  • the employer's case in support of an individual worker's application; and
  • evidence of a genuine attempt by the employer to recruit New Zealanders, through advertising and the use of other channels, such as recruitment agencies
  • advice from Work and Income about the availability of New Zealand citizens or residence class visa holder workers to do the work offered; and
  • advice from relevant stakeholders within the particular industry, including unions

How long will it take to process the Essential Skills work visa application I’m supporting?

Due to the complexities of the situation and INZ’s current limited visa processing capability, we’re unable to give exact timeframes of when these applications will be processed. However, we aim to do so as quickly as possible given the current constraints on visa processing resources.

Can I submit this further evidence now, even though I haven’t been asked for it yet?

INZ will request additional evidence at the time the application is being assessed.

What about if the role I want to recruit for is on the skills shortage list?

No New Zealanders are considered available if the job offered is on one of the skills shortage lists, and the applicants meets the qualification and work experience required by the list for that particular job.

What if I want to hire someone under the Skilled Migrant Category?

There is no labour market test for applications under the Skilled Migrant Category (SMC).

I need to hire someone but I can’t pay them a full wage like I normally would. How does this impact the work visa application?

To be granted an Essential Skills work visa, the applicant must be paid the market rate for the role. Where you are unable to pay them the normal rate for the role, then you should provide evidence that either the market rate for the role has changed, or reasons why the visa should be granted despite the market rate not being paid. These applications will be assessed on a case-by-case basis. The wage or salary paid must also always be above the minimum wage. The pay offered may also affect the duration of the visa and whether the visa holder is able to support visas for family members.

What if I want to recruit migrant workers in the future – how long will these changes be in place?

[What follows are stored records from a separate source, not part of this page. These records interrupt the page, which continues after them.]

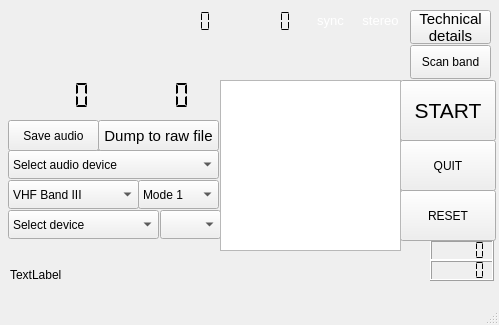
Old version of the form forms/dabradio.ui in the repository JvanKatwijk/qt-dab.
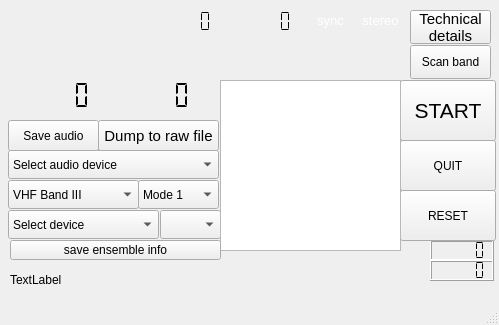
New version of the form.

Commit message: added dump for ensemble info

Diff of the .ui file:
```diff
--- a/forms/dabradio.ui
+++ b/forms/dabradio.ui
@@ -232,9 +232,9 @@
     <property name="geometry">
      <rect>
       <x>10</x>
-      <y>250</y>
+      <y>260</y>
       <width>401</width>
-      <height>51</height>
+      <height>41</height>
      </rect>
     </property>
     <property name="toolTip">
@@ -635,6 +635,19 @@
      <string/>
     </property>
    </widget>
+   <widget class="QPushButton" name="saveEnsembleData">
+    <property name="geometry">
+     <rect>
+      <x>10</x>
+      <y>240</y>
+      <width>211</width>
+      <height>20</height>
+     </rect>
+    </property>
+    <property name="text">
+     <string>save ensemble info</string>
+    </property>
+   </widget>
   </widget>
   <widget class="QStatusBar" name="statusbar"/>
  </widget>
```
The commit also changes 8 other files.
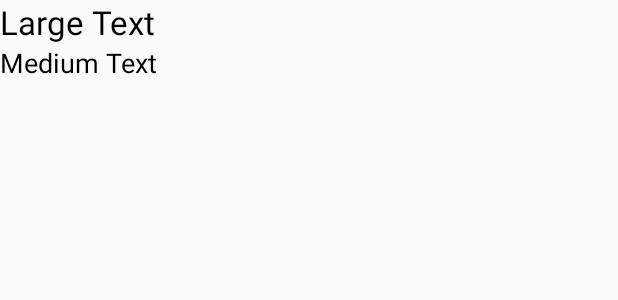
After one commit to alexandrers12/SIGE, an Android app: the layout item_aluno.xml on its own in the app's theme, with its tools: preview values and no code run, on a phone screen of 412 x 824 dp. The commit adds this screen. Shown: the top 300 px of the screen. Run offline under Robolectric (Android 15) with nearby library versions, the phone set to English and light mode, and no system bars.

Commit message:
Melhoria na tela principal para listar os alunos.

```diff
--- a/app/src/main/java/br/com/alura/appdaescola/LoginActivity.java
+++ b/app/src/main/java/br/com/alura/appdaescola/LoginActivity.java
@@ -221,10 +221,14 @@ public class LoginActivity extends AppCompatActivity implements LoaderCallbacks<
         //TODO: PABLO Aqui os dados do responsável estão sendo criados manualmente.
         //Implemente o consumo do serviço nessa parte.
 
+        ArrayList<Aluno> listaDeDependenteAluno = new ArrayList<Aluno>();
         Aluno joazinho = new Aluno("Joãozinho", "12", "6°Série");
+        Aluno mariazinha = new Aluno("Mariazinha", "7", "2°Série");
+        Aluno jhonnysclay = new Aluno("Jhonnysclayton", "15", "1°Ano");
 
-        ArrayList<Aluno> listaDeDependenteAluno = new ArrayList<Aluno>();
         listaDeDependenteAluno.add(joazinho);
+        listaDeDependenteAluno.add(mariazinha);
+        listaDeDependenteAluno.add(jhonnysclay);
         return new UsuarioResponsavelLegal("Judith", listaDeDependenteAluno);
     }
 
--- a/app/src/main/res/layout/content_principal.xml
+++ b/app/src/main/res/layout/content_principal.xml
@@ -12,4 +12,9 @@
     tools:showIn="@layout/app_bar_principal"
     tools:context="br.com.alura.appdaescola.PrincipalActivity">
 
+    <ListView
+        android:layout_width="match_parent"
+        android:layout_height="match_parent"
+        android:id="@+id/content_principal_listView"></ListView>
+
 </RelativeLayout>
--- /dev/null
+++ b/app/src/main/res/layout/item_aluno.xml
@@ -0,0 +1,23 @@
+<?xml version="1.0" encoding="utf-8"?>
+<LinearLayout xmlns:android="http://schemas.android.com/apk/res/android"
+    android:orientation="vertical"
+    android:layout_width="match_parent"
+    android:layout_height="match_parent">
+
+    <TextView
+        android:layout_width="wrap_content"
+        android:layout_height="wrap_content"
+        android:textAppearance="?android:attr/textAppearanceLarge"
+        android:text="Large Text"
+        android:id="@+id/item_aluno_nome"
+        android:textColor="#000000"/>
+
+    <TextView
+        android:layout_width="wrap_content"
+        android:layout_height="wrap_content"
+        android:textAppearance="?android:attr/textAppearanceMedium"
+        android:text="Medium Text"
+        android:id="@+id/item_aluno_serie"
+        android:textColor="#000000"/>
+
+</LinearLayout>
```
Also changed, not shown: app/src/main/java/br/com/alura/appdaescola/PrincipalActivity.java (+10 -0 lines), app/src/main/java/br/com/alura/appdaescola/Utilidades/ListaAlunoAdapter.java (added, +43 -0 lines).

Decisions around changes to Immigration Instructions are made by the government. INZ and the wider Ministry of Business, Innovation and Employment is working through possible options for longer term solutions, and providing advice to the Minister of Immigration. This is a rapidly evolving situation and we’re unable to give a timeframe at this stage, but will keep employers informed and provide more information as decisions are made. In the meantime INZ will continue to process visas according to current Government policy as expressed in immigration instructions.

There might be New Zealanders available somewhere, but people aren’t able to move regions due to COVID-19. Does this mean I still have to hire them over migrant workers?

Employers who are unable to recruit New Zealanders for a vacancy due to COVID-19 restrictions should be able to provide evidence of particular barriers where this is the case.

If I can’t hire the migrant worker I need, I’m not going to be able to keep my business running. What options are available?

Essential Skills work visa applications will be assessed in date order [which basically means there are no options available and you need to be organised quickly].

Are we able to hire migrants for a short period of time just to see us through, and move to hire New Zealanders later down the track?

Essential Skills work visas are granted for the duration that the employment is offered, for a maximum of period of 12 months, three years, or five years (depending on the skill level of the role). Employment law may determine what are considered sufficient reasons for offering employment for a fixed term and you may wish to seek legal advice on your options.